What you will do: Using the listing below, work out how many lines include the word "await". Only the number is to be given.
[Records for processing — start]
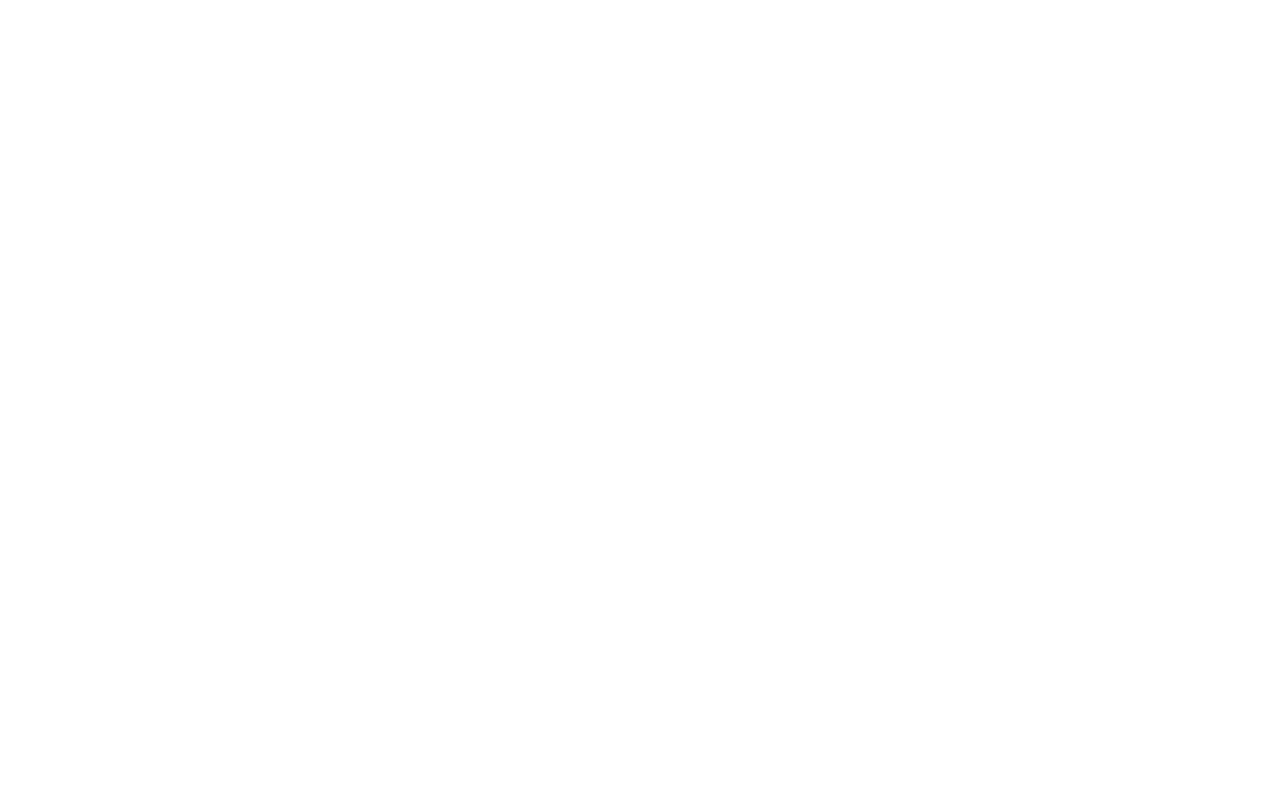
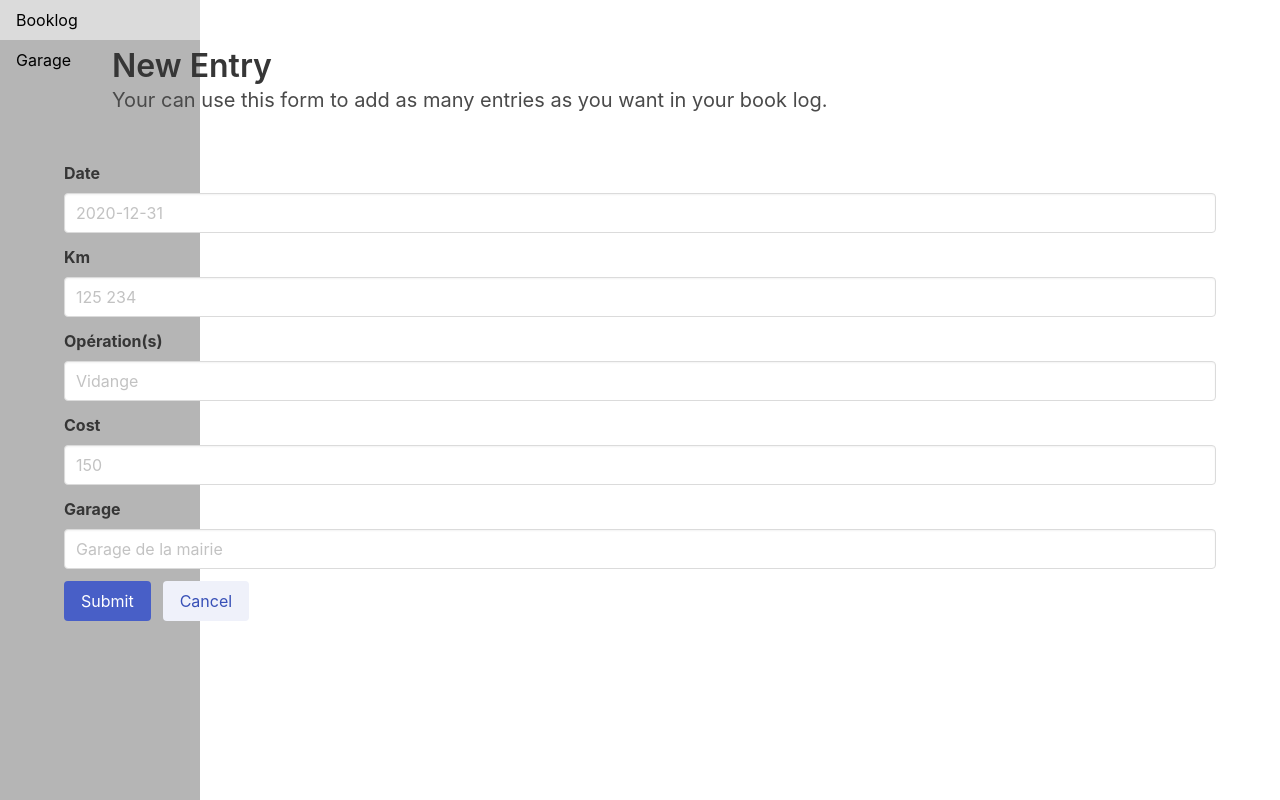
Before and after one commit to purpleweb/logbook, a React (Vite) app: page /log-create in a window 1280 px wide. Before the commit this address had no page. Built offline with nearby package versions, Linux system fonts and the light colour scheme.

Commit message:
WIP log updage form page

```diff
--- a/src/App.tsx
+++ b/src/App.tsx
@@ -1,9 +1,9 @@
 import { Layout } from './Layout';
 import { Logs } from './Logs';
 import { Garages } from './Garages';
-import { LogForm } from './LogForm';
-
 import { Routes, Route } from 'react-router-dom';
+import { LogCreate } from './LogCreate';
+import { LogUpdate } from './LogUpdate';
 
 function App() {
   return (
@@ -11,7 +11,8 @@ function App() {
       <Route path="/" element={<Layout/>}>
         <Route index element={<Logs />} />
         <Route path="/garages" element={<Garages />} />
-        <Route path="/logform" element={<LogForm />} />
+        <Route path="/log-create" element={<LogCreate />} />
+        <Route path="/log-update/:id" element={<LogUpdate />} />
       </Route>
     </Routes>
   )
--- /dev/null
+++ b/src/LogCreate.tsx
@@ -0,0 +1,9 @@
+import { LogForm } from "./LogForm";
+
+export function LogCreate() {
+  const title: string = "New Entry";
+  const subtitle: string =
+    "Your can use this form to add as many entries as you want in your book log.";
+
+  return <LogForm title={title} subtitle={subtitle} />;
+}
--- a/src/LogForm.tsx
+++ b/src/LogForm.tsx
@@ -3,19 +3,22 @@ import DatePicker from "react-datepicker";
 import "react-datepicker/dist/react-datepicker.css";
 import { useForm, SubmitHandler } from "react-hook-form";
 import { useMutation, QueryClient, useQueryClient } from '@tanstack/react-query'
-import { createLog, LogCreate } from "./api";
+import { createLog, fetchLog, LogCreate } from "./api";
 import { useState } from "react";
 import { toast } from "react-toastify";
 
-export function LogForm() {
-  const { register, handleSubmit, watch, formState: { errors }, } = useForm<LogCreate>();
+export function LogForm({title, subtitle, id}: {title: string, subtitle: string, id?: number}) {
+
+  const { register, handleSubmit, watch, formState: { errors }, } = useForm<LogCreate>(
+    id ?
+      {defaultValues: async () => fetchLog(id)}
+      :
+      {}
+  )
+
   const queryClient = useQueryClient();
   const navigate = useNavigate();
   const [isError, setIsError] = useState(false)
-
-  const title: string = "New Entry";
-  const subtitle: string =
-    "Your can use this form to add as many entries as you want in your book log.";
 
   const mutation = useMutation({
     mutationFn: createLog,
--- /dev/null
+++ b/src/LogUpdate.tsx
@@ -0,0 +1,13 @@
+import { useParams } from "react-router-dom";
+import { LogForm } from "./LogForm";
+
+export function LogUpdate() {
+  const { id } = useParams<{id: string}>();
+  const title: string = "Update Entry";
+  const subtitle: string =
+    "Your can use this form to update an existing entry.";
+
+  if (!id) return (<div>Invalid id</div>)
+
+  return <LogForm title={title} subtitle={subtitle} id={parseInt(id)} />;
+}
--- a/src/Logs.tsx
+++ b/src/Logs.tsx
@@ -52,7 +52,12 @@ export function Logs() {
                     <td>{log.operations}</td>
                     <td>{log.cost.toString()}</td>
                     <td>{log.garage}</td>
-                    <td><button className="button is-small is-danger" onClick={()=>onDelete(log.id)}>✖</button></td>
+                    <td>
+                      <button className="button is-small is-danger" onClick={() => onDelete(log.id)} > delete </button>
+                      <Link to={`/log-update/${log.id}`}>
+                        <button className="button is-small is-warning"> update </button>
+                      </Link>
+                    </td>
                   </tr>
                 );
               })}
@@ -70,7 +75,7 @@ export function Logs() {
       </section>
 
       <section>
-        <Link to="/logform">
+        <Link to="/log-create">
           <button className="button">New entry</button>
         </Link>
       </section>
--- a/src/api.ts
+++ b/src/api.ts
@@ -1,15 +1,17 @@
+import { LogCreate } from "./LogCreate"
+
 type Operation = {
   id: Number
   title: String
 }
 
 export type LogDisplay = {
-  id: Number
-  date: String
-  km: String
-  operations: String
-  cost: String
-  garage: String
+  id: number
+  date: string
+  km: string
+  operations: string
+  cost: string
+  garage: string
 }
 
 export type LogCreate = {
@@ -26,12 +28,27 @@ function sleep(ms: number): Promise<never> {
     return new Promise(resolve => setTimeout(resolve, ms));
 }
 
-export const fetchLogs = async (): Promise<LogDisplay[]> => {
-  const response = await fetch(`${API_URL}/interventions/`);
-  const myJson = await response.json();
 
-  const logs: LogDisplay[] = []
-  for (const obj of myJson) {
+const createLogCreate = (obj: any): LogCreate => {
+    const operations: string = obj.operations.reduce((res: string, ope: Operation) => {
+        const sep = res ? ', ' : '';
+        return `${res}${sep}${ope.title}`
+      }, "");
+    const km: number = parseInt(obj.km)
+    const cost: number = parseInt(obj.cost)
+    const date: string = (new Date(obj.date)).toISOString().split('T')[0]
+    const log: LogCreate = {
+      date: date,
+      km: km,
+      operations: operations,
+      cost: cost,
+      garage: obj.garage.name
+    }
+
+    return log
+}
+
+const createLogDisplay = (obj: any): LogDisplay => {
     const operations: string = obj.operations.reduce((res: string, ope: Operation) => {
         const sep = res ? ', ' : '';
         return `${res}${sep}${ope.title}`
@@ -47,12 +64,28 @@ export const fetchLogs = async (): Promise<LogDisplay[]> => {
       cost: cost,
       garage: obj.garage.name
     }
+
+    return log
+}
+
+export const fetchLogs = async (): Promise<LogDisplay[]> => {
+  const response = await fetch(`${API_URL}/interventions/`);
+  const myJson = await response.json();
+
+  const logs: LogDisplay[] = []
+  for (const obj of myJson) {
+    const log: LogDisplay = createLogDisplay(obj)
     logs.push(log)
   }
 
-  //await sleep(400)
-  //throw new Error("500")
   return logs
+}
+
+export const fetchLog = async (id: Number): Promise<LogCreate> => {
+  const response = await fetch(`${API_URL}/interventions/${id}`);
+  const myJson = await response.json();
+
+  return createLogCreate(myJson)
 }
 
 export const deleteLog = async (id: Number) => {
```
[Records for processing — finish]
[Records for processing — start]
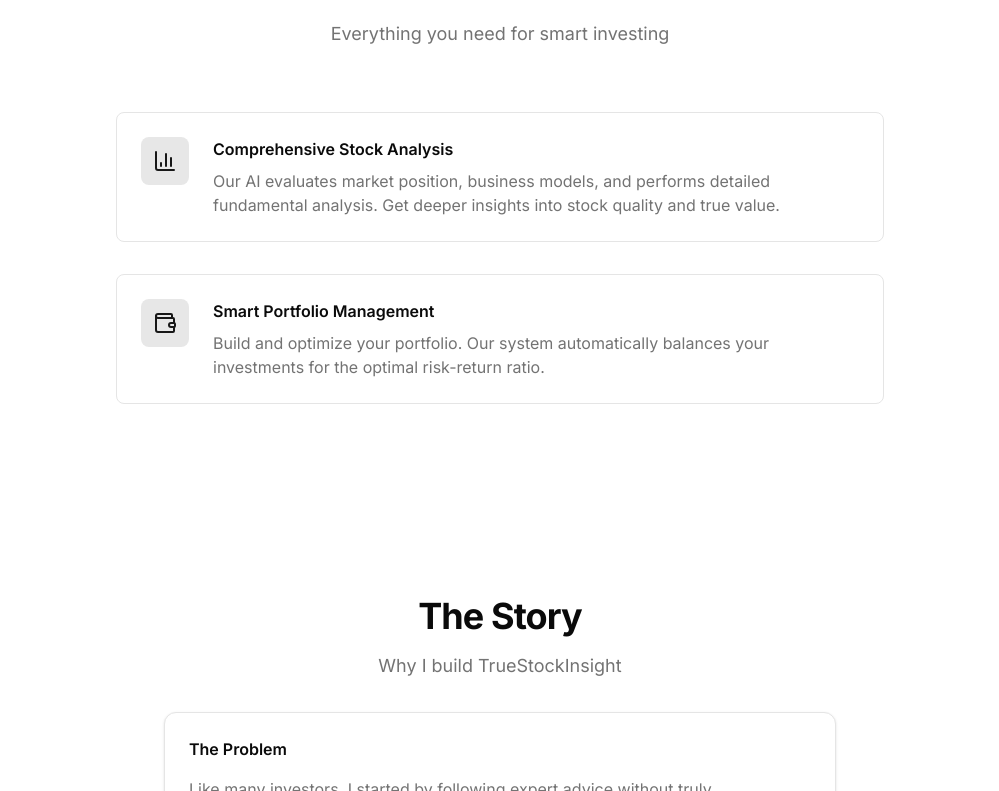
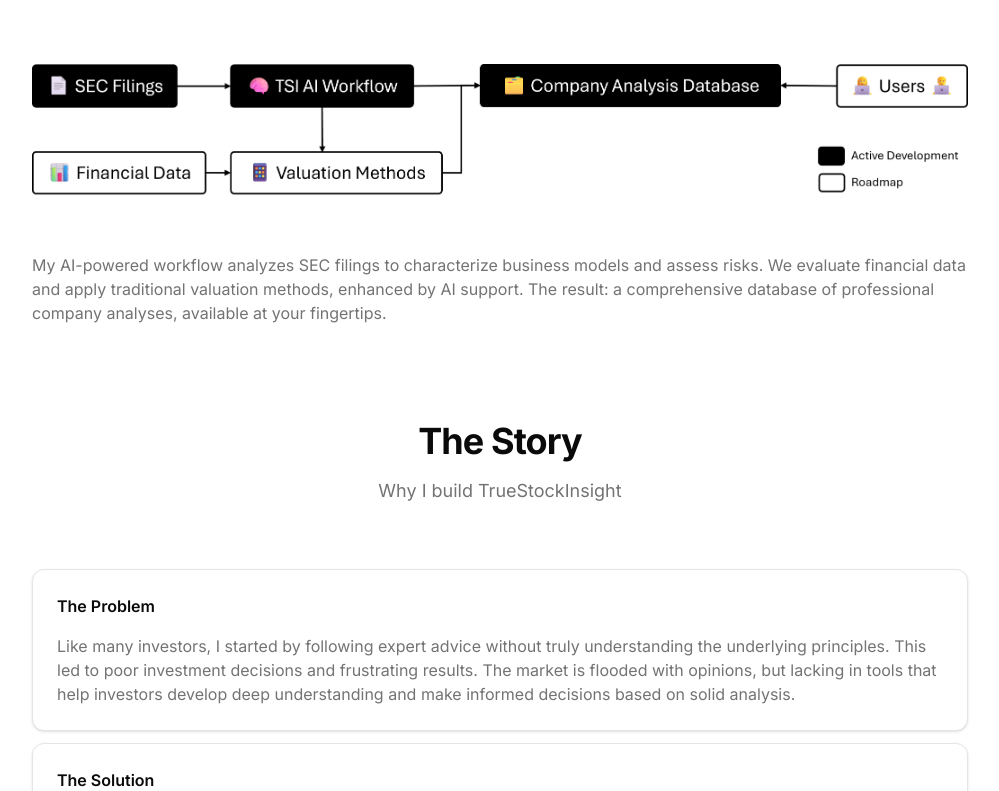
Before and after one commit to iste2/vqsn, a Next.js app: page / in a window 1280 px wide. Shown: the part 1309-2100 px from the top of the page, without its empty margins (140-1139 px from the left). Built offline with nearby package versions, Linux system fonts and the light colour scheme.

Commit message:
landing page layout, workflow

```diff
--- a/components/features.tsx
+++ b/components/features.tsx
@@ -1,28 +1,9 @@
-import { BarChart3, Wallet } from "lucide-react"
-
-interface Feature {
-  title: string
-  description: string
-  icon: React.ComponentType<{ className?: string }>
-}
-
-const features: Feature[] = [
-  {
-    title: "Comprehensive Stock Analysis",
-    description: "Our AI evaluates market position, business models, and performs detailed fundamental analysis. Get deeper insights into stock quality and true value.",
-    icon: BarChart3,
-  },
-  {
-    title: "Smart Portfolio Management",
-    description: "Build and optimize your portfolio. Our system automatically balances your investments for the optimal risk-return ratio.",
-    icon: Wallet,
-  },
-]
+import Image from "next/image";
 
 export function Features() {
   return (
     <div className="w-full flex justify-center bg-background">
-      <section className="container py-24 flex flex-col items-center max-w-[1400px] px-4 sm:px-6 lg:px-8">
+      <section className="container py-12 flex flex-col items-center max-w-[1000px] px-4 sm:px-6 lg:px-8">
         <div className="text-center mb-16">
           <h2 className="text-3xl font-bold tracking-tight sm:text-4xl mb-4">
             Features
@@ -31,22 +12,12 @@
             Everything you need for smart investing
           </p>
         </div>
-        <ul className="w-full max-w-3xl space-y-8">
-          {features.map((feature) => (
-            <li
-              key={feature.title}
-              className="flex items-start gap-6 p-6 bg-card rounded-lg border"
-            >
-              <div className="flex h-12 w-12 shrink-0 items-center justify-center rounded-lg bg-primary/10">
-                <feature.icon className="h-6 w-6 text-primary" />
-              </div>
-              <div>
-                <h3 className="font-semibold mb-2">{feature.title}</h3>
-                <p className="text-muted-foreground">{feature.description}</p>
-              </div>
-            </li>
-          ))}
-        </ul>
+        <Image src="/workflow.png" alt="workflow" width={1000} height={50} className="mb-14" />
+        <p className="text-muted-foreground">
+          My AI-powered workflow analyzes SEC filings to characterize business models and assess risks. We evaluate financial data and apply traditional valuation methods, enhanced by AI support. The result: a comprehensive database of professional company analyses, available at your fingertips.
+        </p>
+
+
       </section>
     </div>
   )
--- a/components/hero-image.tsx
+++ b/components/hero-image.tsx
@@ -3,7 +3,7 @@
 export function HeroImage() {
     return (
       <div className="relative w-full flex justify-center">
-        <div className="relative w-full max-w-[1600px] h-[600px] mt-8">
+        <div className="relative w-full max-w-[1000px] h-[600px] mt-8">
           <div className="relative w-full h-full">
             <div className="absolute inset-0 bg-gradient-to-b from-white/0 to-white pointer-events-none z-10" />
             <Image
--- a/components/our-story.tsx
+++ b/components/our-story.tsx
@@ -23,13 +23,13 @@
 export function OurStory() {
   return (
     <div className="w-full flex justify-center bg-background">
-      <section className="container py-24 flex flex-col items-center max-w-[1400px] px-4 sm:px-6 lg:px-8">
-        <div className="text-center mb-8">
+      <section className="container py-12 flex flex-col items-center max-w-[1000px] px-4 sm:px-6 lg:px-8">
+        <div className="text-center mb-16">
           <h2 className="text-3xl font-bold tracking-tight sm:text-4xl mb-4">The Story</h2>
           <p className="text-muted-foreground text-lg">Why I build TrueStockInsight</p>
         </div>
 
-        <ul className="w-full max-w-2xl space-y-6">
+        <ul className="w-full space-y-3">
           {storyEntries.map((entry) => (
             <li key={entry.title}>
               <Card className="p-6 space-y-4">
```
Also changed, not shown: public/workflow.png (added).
[Records for processing — finish]
Your solution: 7